Iowa State University evaluates nematode control and yield performance of soybean varieties with resistance to soybean cyst nematode (SCN) in SCN-infested fields throughout Iowa each year. The work is supported by the soybean checkoff through the Iowa Soybean Association.
Results of the 2020 variety trial experiments were distributed as a special insert in the January 9, 2021 issue of the Iowa Farmer Today newspaper. The report also is available as ISU extension publication IPM-52, available online here.
Varieties in the experiments
There were 69 SCN-resistant varieties grown in replicated plots in each of nine experiments in 2020. Each experiment also had three susceptible varieties to serve as checks or control treatments. Three experiments each were conducted across northern, central, and southern Iowa (Figure 1). Different sets of varieties were included in experiments in north, central, and southern Iowa based on maturity of the varieties, but the varieties in the experiments within a region were the same.
Most of the varieties evaluated had PI 88788 SCN resistance, but there was a record-high number of varieties (16) with Peking SCN resistance in the 2020 experiments. There were eight Peking varieties in the northern Iowa experiments, seven in the central Iowa experiments, and one in the southern Iowa experiments. For the first time ever a variety with PI 89772 SCN resistance was included in the variety trials. Variety NK S23-G5X was evaluated in the six experiments conducted across northern and central Iowa.
Despite drought conditions in much of Iowa during the last growing season, overall yields in the 2020 experiments were similar to those in 2019 and other recent years as well. Also, the range of average yields of resistant varieties among locations was about the same in 2020 as in 2019. Maximum yields of individual SCN-resistant varieties ranged from 53.4 bu/a in central Iowa to 79.9 bu/a in west central Iowa in 2020.

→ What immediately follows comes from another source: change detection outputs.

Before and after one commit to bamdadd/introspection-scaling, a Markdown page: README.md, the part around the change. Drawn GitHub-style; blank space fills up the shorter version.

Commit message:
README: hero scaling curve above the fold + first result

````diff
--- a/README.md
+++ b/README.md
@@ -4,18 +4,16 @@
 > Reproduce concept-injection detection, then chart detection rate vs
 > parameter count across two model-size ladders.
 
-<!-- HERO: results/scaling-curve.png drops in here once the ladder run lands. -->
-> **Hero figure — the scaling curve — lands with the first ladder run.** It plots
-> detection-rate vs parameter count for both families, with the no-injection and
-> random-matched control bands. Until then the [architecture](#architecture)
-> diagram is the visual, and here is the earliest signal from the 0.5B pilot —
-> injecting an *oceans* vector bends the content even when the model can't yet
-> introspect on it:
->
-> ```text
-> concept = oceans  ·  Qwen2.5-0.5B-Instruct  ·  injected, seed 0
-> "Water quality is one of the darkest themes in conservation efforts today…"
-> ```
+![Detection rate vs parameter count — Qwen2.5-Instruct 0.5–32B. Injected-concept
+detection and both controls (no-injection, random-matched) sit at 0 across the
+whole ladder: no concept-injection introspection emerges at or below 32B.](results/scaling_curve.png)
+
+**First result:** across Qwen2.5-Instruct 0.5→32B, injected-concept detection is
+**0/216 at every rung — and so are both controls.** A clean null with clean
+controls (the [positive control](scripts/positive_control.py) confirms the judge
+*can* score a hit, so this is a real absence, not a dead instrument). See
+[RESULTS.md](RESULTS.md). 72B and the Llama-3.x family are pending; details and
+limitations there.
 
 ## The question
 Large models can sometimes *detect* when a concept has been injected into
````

The yields of varieties with PI 88788 resistance varied greatly, with some varieties yielding less than the susceptible check varieties with no resistance. Overall, varieties with Peking SCN resistance yielded as well as varieties with PI 88788 resistance (figure 2). Individual Peking varieties often were in the top 10% of all varieties in an experiment. Varieties with Peking SCN resistance were the top-yielding and second-highest yielding of all resistant varieties in the experiments in east central and west central Iowa, respectively. However, the yields of a few varieties with Peking SCN resistance were among the lowest in four of the experiments.
The variety with SCN resistance from PI 89772, NK S23-G5X, yielded in the top third to half of all varieties in the six experiments in which it was studied. It was the 7th-highest-yielding variety in the experiment in north central Iowa, averaging 75.5 bu/a.

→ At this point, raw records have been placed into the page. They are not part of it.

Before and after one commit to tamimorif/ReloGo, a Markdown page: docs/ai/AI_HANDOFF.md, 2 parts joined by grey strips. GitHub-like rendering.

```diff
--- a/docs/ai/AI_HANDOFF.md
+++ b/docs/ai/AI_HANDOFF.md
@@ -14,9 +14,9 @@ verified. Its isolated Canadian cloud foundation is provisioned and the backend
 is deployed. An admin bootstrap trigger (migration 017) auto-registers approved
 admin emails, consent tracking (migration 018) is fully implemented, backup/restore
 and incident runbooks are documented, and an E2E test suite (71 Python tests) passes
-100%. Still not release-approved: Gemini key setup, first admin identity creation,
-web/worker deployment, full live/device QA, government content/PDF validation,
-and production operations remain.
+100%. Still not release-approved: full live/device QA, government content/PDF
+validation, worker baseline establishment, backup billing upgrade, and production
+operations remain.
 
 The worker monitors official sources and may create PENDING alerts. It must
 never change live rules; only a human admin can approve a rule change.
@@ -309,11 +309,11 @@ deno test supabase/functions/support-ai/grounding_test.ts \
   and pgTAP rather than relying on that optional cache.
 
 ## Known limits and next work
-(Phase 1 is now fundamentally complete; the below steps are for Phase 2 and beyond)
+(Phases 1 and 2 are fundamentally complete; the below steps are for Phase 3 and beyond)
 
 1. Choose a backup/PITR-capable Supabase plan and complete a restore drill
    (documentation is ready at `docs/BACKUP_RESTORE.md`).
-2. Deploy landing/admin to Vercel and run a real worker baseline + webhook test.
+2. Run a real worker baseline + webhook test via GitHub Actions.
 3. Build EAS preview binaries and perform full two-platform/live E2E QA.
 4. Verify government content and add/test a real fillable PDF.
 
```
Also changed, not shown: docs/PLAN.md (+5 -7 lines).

The end-of-season SCN population densities for many varieties with PI 88788 SCN resistance were high, indicating the resistance was ineffective at controlling SCN. Several of these varieties allowed as much or more SCN reproduction as the susceptible check varieties in the experiments. In contrast, varieties with the Peking source of SCN resistance provided good to excellent nematode control, resulting in considerably lower end-of-season SCN population densities than varieties with PI 88788 SCN resistance (figure 3). Varieties with Peking resistance had the lowest SCN population densities at the end of the season in every experiment.

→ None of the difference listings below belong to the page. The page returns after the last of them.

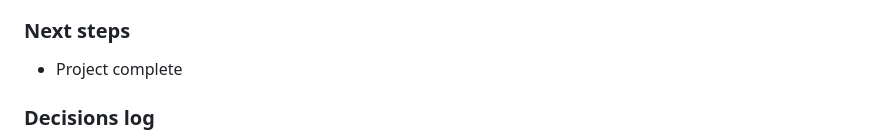
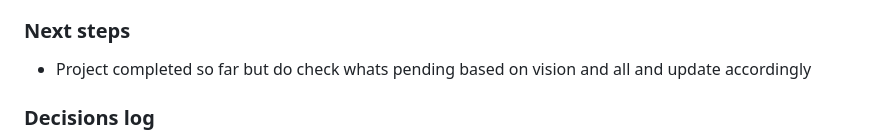
Before and after one commit to VrushankPatel/pulsaar, a Markdown page: progress.md, the part around the change. GitHub-like rendering.

Commit message:
Update progress status to reflect project completion so far

```diff
--- a/progress.md
+++ b/progress.md
@@ -35,7 +35,7 @@
         - CI/CD pipeline builds and pushes Docker images for agent, aggregator, cli, and webhook components
 
 ### Next steps
-- Project complete
+- Project completed so far but do check whats pending based on vision and all and update accordingly
 
 ### Decisions log
   - Default MVP connection: kubectl port-forward or apiserver proxy
```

End-of-season SCN population densities in plots with NK S23-G5X variety containing PI 89772 SCN resistance were lower than those for some varieties with PI 88788 resistance, but not all, and were greater than for varieties with Peking resistance. Broad conclusions about the effectiveness of the PI 89772 source of resistance should not be drawn based on results from this one variety studied in six small-plot variety trial experiments in one growing season.
More information about SCN
Annual reports of the results of ISU SCN-resistant Soybean Variety Trial experiments since 1997 are available for download at www.isuscntrials.info. Also, more information about the biology and management of SCN is available at www.soybeancyst.info, soybeanresearchinfo.com. and TheSCNCoalition.com.
Links to this article are strongly encouraged, and this article may be republished without further permission if published as written and if credit is given to the author, Integrated Crop Management News, and Iowa State University Extension and Outreach. If this article is to be used in any other manner, permission from the author is required. This article was originally published on January 11, 2021. The information contained within may not be the most current and accurate depending on when it is accessed.